Although we photographed animals the length and breadth of Namibia most of these images are taken in Etosha National Park which is one of Southern Africa's finest and most important Game Reserves. Etosha Game park was declared a National Park in 1907 and covering an area of over 22,000 square km, it is home to 114 mammal species. Etosha, meaning "Great White Place", is dominated by a massive mineral pan. The pan is part of the Kalahari Basin, the floor of which was formed around 1000 million years ago. The Etosha Pan covers around 25% of the National Park. The pan was originally a lake fed by the Kunene River, however the course of the river changed thousands of years ago and the lake dried up. The pan now is a large dusty depression of salt and dusty clay which fills only if the rains are heavy and even then only holds water for a short time. The perennial springs and waterholes along the edges of the pan therefore draw large concentrations of wildlife and we were fortunate to photograph many of the key species. We travelled alone in our 4WD and spent many, many, hours at key locations patiently waiting for the animals.

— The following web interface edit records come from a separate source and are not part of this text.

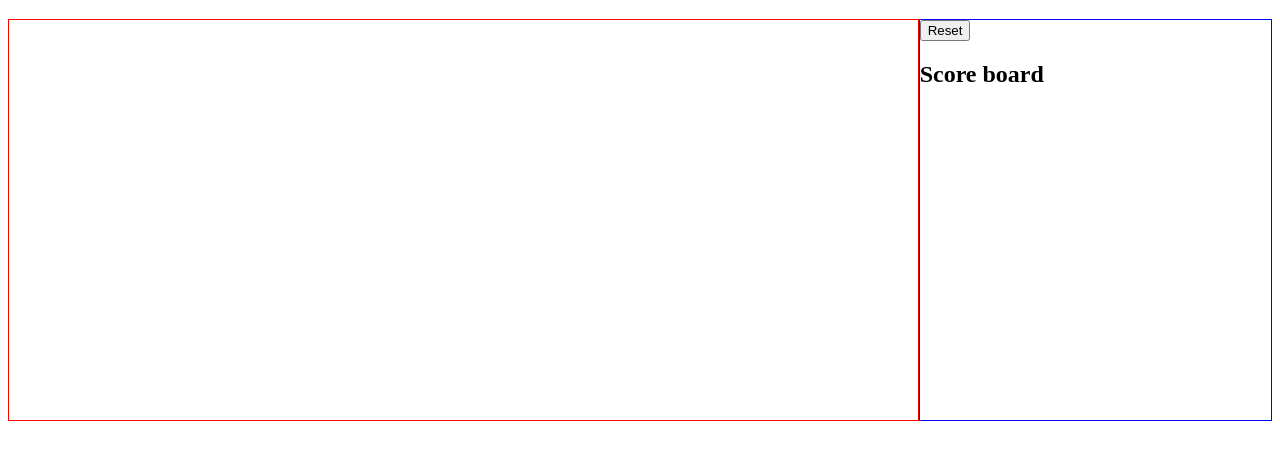
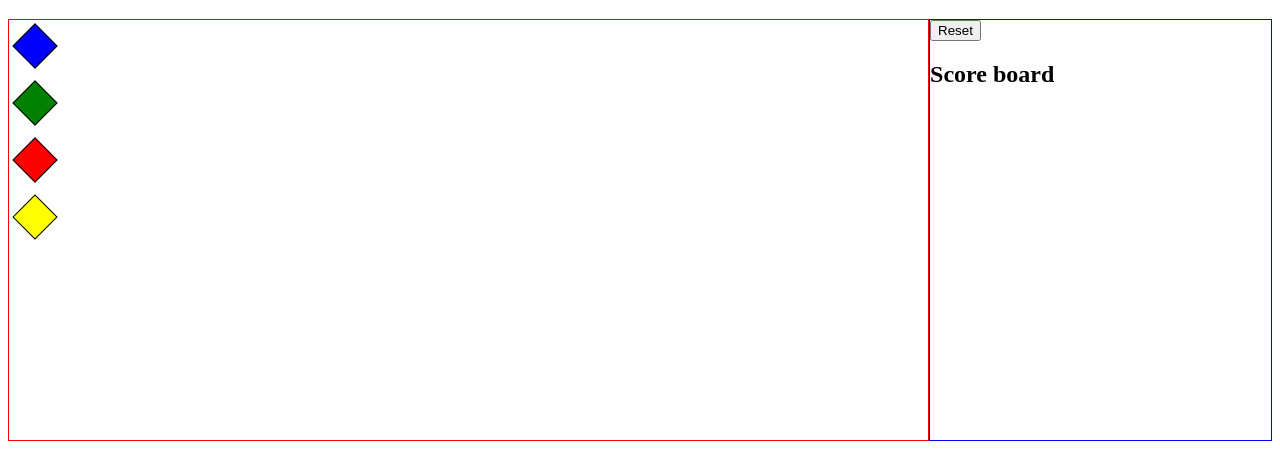
Before and after one commit to rebkova/diamond-race, a plain HTML site: page index.html in a window 1280 px wide. Shown: the part 61-520 px from the top of the page. Drawn offline with Linux system fonts and the light colour scheme.

Commit message:
diamonds made and clickable

```diff
--- a/app.js
+++ b/app.js
@@ -0,0 +1,20 @@
+const diamondBlue = document.getElementById("race-track__button-1")
+const diamondGreen = document.getElementById("race-track__button-2")
+const diamondRed = document.getElementById("race-track__button-3")
+const diamondYellow = document.getElementById("race-track__button-4")
+
+diamondBlue.onclick = () => {
+  console.log("Hej, you clicked the blue button!")
+}
+
+diamondGreen.onclick = () => {
+  console.log("Hej, you clicked the green button!")
+}
+
+diamondRed.onclick = () => {
+  console.log("Hej, you clicked the red button!")
+}
+
+diamondYellow.onclick = () => {
+  console.log("Hej, you clicked the yellow button!")
+}
--- a/index.html
+++ b/index.html
@@ -15,10 +15,10 @@
   <section class="game">
   <div class="race-track">
     <div class="race-track__line race-track__line--start"></div>
-    <div class="race-track__button race-track__button--blue"></div>
-    <div class="race-track__button race-track__button--green"></div>
-    <div class="race-track__button race-track__button--red"></div>
-    <div class="race-track__button race-track__button--yellow"></div>
+    <div id="race-track__button-1" class="race-track__button race-track__button--blue"></div>
+    <div id="race-track__button-2" class="race-track__button race-track__button--green"></div>
+    <div id="race-track__button-3" class="race-track__button race-track__button--red"></div>
+    <div id="race-track__button-4" class="race-track__button race-track__button--yellow"></div>
     <div class="race-track__line race-track__line--finish"></div>
   </div>
 
--- a/style.css
+++ b/style.css
@@ -10,7 +10,36 @@
   min-width: 600px;
   height: 400px;
   flex-grow: 2;
+  padding: 10px;
+  display: flex;
+  flex-direction: column;
   border: 1px solid red;
+}
+
+/*------ BUTTONS -------*/
+
+.race-track__button {
+  height: 30px;
+  width: 30px;
+  border: 1px solid black;
+  transform: rotate(45deg);
+  margin-bottom: 25px;
+}
+
+.race-track__button--blue {
+  background-color: blue;
+}
+
+.race-track__button--green {
+  background-color: green;
+}
+
+.race-track__button--red {
+  background-color: red;
+}
+
+.race-track__button--yellow {
+  background-color: yellow;
 }
 
 .score-board {
```
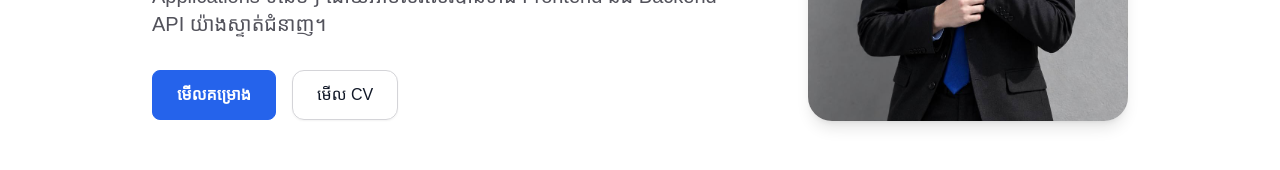
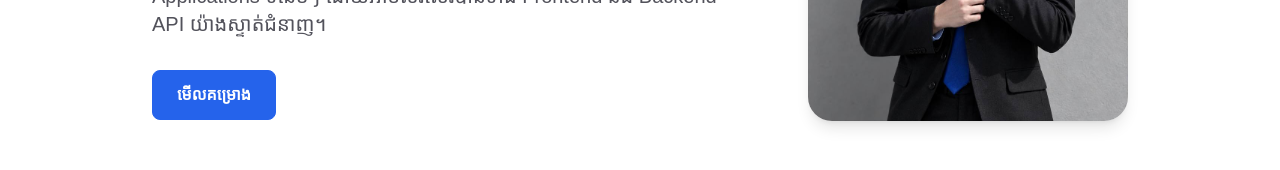
Before and after one commit to Maosokchea1/My_ProfolioSokchea, a React (Create React App) app: page / in a window 1280 px wide. Shown: the part 359-529 px from the top of the page. Built offline with nearby package versions, Linux system fonts and the light colour scheme; a web font is replaced by a local one.

Commit message:
Update all code

```diff
--- a/src/components/Home.jsx
+++ b/src/components/Home.jsx
@@ -53,7 +53,6 @@ const Home = ({ t, isDarkMode, lang }) => {
     : (t?.welcomeSubtitle || "I am a passionate developer dedicated to building modern, scalable, and user-friendly web applications, capable of handling both frontend and backend APIs.");
 
   const viewProjectsText = isKhmer ? "មើលគម្រោង" : (t?.viewProjects || "View Projects");
-  const viewCvText = isKhmer ? "មើល CV" : (t?.viewCv || "View CV");
 
   return (
     <section id="home" className={`py-24 transition-colors duration-300 ${isDarkMode ? 'bg-black text-white' : 'bg-white text-gray-900'}`}>
@@ -97,19 +96,6 @@ const Home = ({ t, isDarkMode, lang }) => {
               <Button href="#projects" variant="primary">
                 {viewProjectsText}
               </Button>
-
-              <a
-                href="/cv.pdf"
-                target="_blank"
-                rel="noopener noreferrer"
-                className={`px-6 py-3 rounded-xl font-medium border transition-all duration-300 flex items-center justify-center shadow-sm hover:-translate-y-0.5 ${
-                  isDarkMode
-                    ? 'border-zinc-700 text-white hover:bg-zinc-800 hover:border-zinc-600'
-                    : 'border-zinc-300 text-gray-900 hover:bg-gray-100 hover:border-zinc-400'
-                }`}
-              >
-                {viewCvText}
-              </a>
             </div>
           </div>
 
```
Also changed, not shown: 1 other file (tests, documents, lock files or other folders).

When the “moments” occur however they are brief, exciting, sometimes humorous, and occasionally rather frightening!
© Robin Williams Photography